agreed to pay more than $2.5 billion to settle a criminal probe with the U.S. Justice Department, which accused the company of concealing information about its 737 Max airplane that was involved in two crashes that claimed 346 lives, federal prosecutors announced Thursday. The deferred prosecution agreement closes the DOJ’s roughly two-year probe and drops all charges after three years if there aren’t additional violations.
Prosecutors said Boeing “knowingly and willfully” conspired to defraud the United States by undermining the Federal Aviation Administration’s ability to evaluate the safety of the plane. Boeing admitted that two of its 737 Max flight technical pilots “deceived” the FAA about the capabilities of a flight-control system on the planes, software that was later implicated in the two crashes, the Justice Department said.
The $2.51 billion fine consists of a $243.6 million criminal penalty, a $500 million fund for crash victims family members and $1.77 billion for its airline customers. The company said it already accounted for a bulk of those costs in prior quarters and expects to take a $743.6 million charge in its 2020 fourth-quarter earnings to cover the rest.

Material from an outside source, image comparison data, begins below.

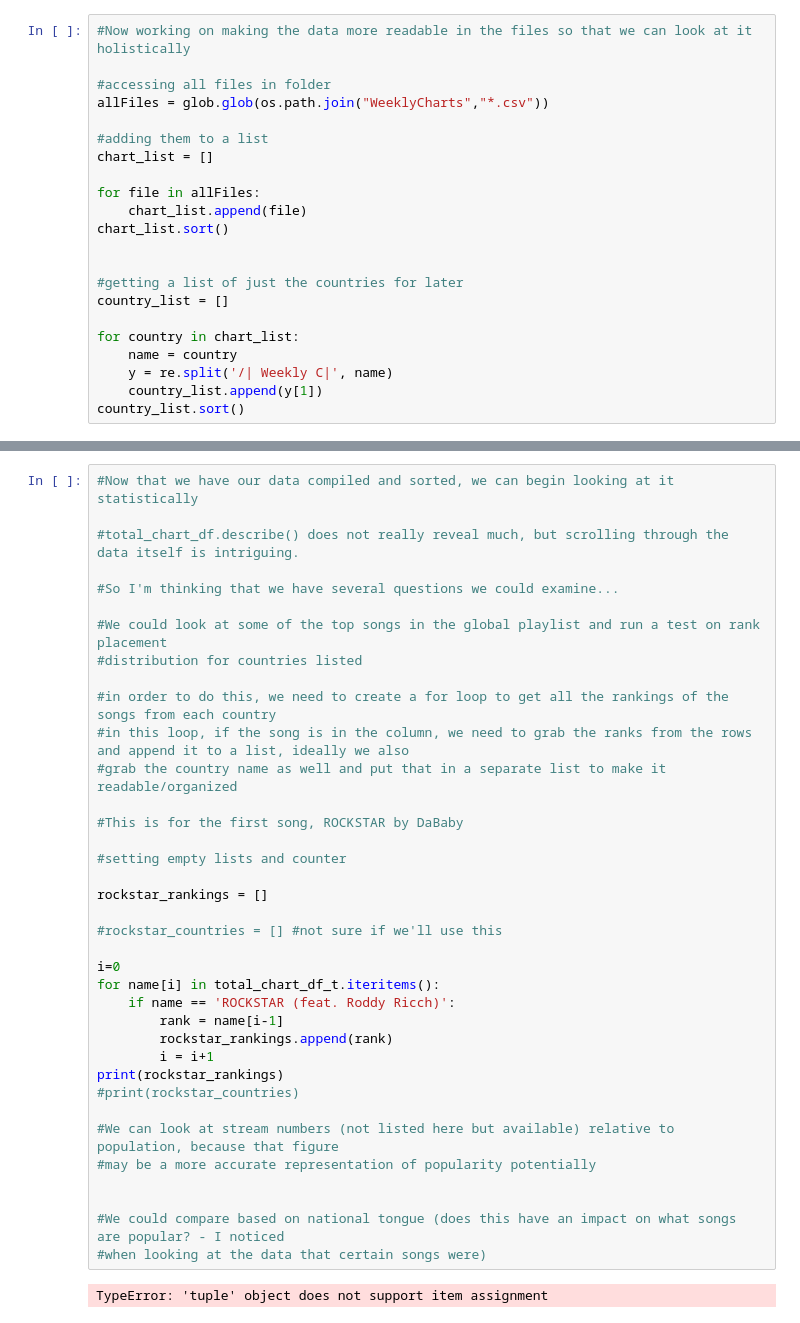
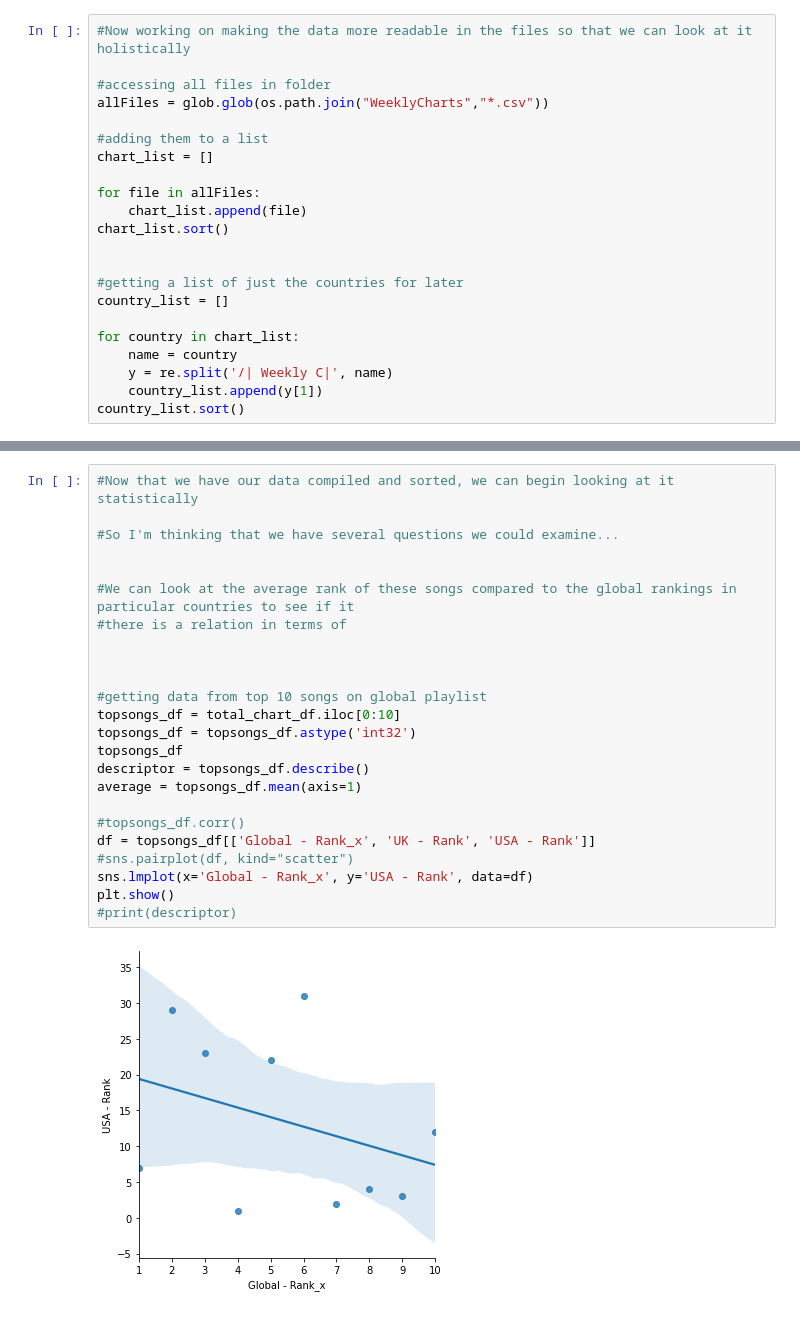
Before and after one commit to rlylecastro/project1, a Jupyter notebook: CountryComparison.ipynb, the cells around one changed output, grey strips where cells are left out. Saved outputs shown, nothing was run; the diff lists cells and outputs as text.

Commit message:
updated file with base top 10 df and some stats. May need to switch csv files to a different week to have a more accurate representation of correlation between countries.

```diff
--- a/CountryComparison.ipynb
+++ b/CountryComparison.ipynb
@@ -122,39 +143,26 @@ total_chart_df
-# %%
-#Now that we have our data compiled and sorted, we can begin looking at it statistically
-
-#total_chart_df.describe() does not really reveal much, but scrolling through the data itself is intriguing.
-
-#So I'm thinking that we have several questions we could examine...
-
-#We could look at some of the top songs in the global playlist and run a test on rank placement
-#distribution for countries listed
-
-#in order to do this, we need to create a for loop to get all the rankings of the songs from each country
-#in this loop, if the song is in the column, we need to grab the ranks from the rows and append it to a list, ideally we also
-#grab the country name as well and put that in a separate list to make it readable/organized
-
-#This is for the first song, ROCKSTAR by DaBaby
-
-#setting empty lists and counter
-
-rockstar_rankings = []
-
-#rockstar_countries = [] #not sure if we'll use this
-
-i=0
-for name[i] in total_chart_df_t.iteritems():
-    if name == 'ROCKSTAR (feat. Roddy Ricch)':
-        rank = name[i-1]
-        rockstar_rankings.append(rank)
-        i = i+1
-print(rockstar_rankings)
-#print(rockstar_countries)
-
-#We can look at stream numbers (not listed here but available) relative to population, because that figure
-#may be a more accurate representation of popularity potentially
-
-
-#We could compare based on national tongue (does this have an impact on what songs are popular? - I noticed
-#when looking at the data that certain songs were)
-# %% [output]
-TypeError: 'tuple' object does not support item assignment
+# %%
+#Now that we have our data compiled and sorted, we can begin looking at it statistically
+
+#So I'm thinking that we have several questions we could examine...
+
+
+#We can look at the average rank of these songs compared to the global rankings in particular countries to see if it
+#there is a relation in terms of
+
+
+
+#getting data from top 10 songs on global playlist
+topsongs_df = total_chart_df.iloc[0:10]
+topsongs_df = topsongs_df.astype('int32')
+topsongs_df
+descriptor = topsongs_df.describe()
+average = topsongs_df.mean(axis=1)
+
+#topsongs_df.corr()
+df = topsongs_df[['Global - Rank_x', 'UK - Rank', 'USA - Rank']]
+#sns.pairplot(df, kind="scatter")
+sns.lmplot(x='Global - Rank_x', y='USA - Rank', data=df)
+plt.show()
+#print(descriptor)
+# %% [output]
+[figure, added]
```
Also changed, not shown: parts of 6 cells of this notebook.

“The tragic crashes of Lion Air Flight 610 and Ethiopian Airlines Flight 302 exposed fraudulent and deceptive conduct by employees of one of the world’s leading commercial airplane manufacturers,” Acting Assistant Attorney General David P. Burns of the Justice Department’s Criminal Division, wrote in a release. “Boeing’s employees chose the path of profit over candor by concealing material information from the FAA concerning the operation of its 737 Max airplane and engaging in an effort to cover up their deception.”
The company admitted to the wrongdoing and waived its rights to a trial as part of its deal with the DOJ to settle the charges. The agreement also didn’t implicate top executives there, saying the misconduct wasn’t pervasive nor were senior managers involved. “This is a substantial settlement of a very serious matter, and I firmly believe that entering into this resolution is the right thing for us to do — a step that appropriately acknowledges how we fell short of our values and expectations,” CEO Dave Calhoun said in a note to Boeing employees.
The crashes plunged Boeing into its worst-ever crisis that has cost Boeing about $20 billion. They sparked a worldwide grounding of its bestselling plane that lasted nearly two years, numerous investigations and damaged the reputation of one what was the world’s biggest aircraft manufacturer.
Two damning congressional investigations after the crashes found management, design and regulatory lapses in the 737 Max’s development and certification. This led to new legislation passed last year to reform aircraft certification, giving more control over the process to the FAA. House Transportation and Infrastructure Committee Chairman Peter DeFazio, an Oregon Democrat whose committee led one of the reports and introduced the new certification law, slammed the settlement with the Justice Department.
“This settlement amounts to a slap on the wrist and is an insult to the 346 victims who died as a result of corporate greed,” he said in a statement. “Not only is the dollar amount of the settlement a mere fraction of Boeing’s annual revenue, the settlement sidesteps any real accountability in terms of criminal charges.”
Last month, the FAA approved software and other safety changes Boeing made to the planes, clearing airlines to start flying them again. American Airlines last month became the first U.S. carrier to return the planes to commercial service. United Airlines expects to start flying them again next month and Southwest Airlines is set to follow suit in March.
Lawyers representing the family members of victims in Ethiopian Airlines Flight 302 said they intend to continue with their lawsuit against Boeing. “This agreement, including the ‘crash-victim beneficiaries fund’, has no bearing on the pending civil litigation against Boeing, which we plan to prosecute fully to ensure the families receive the justice they deserve,” they said.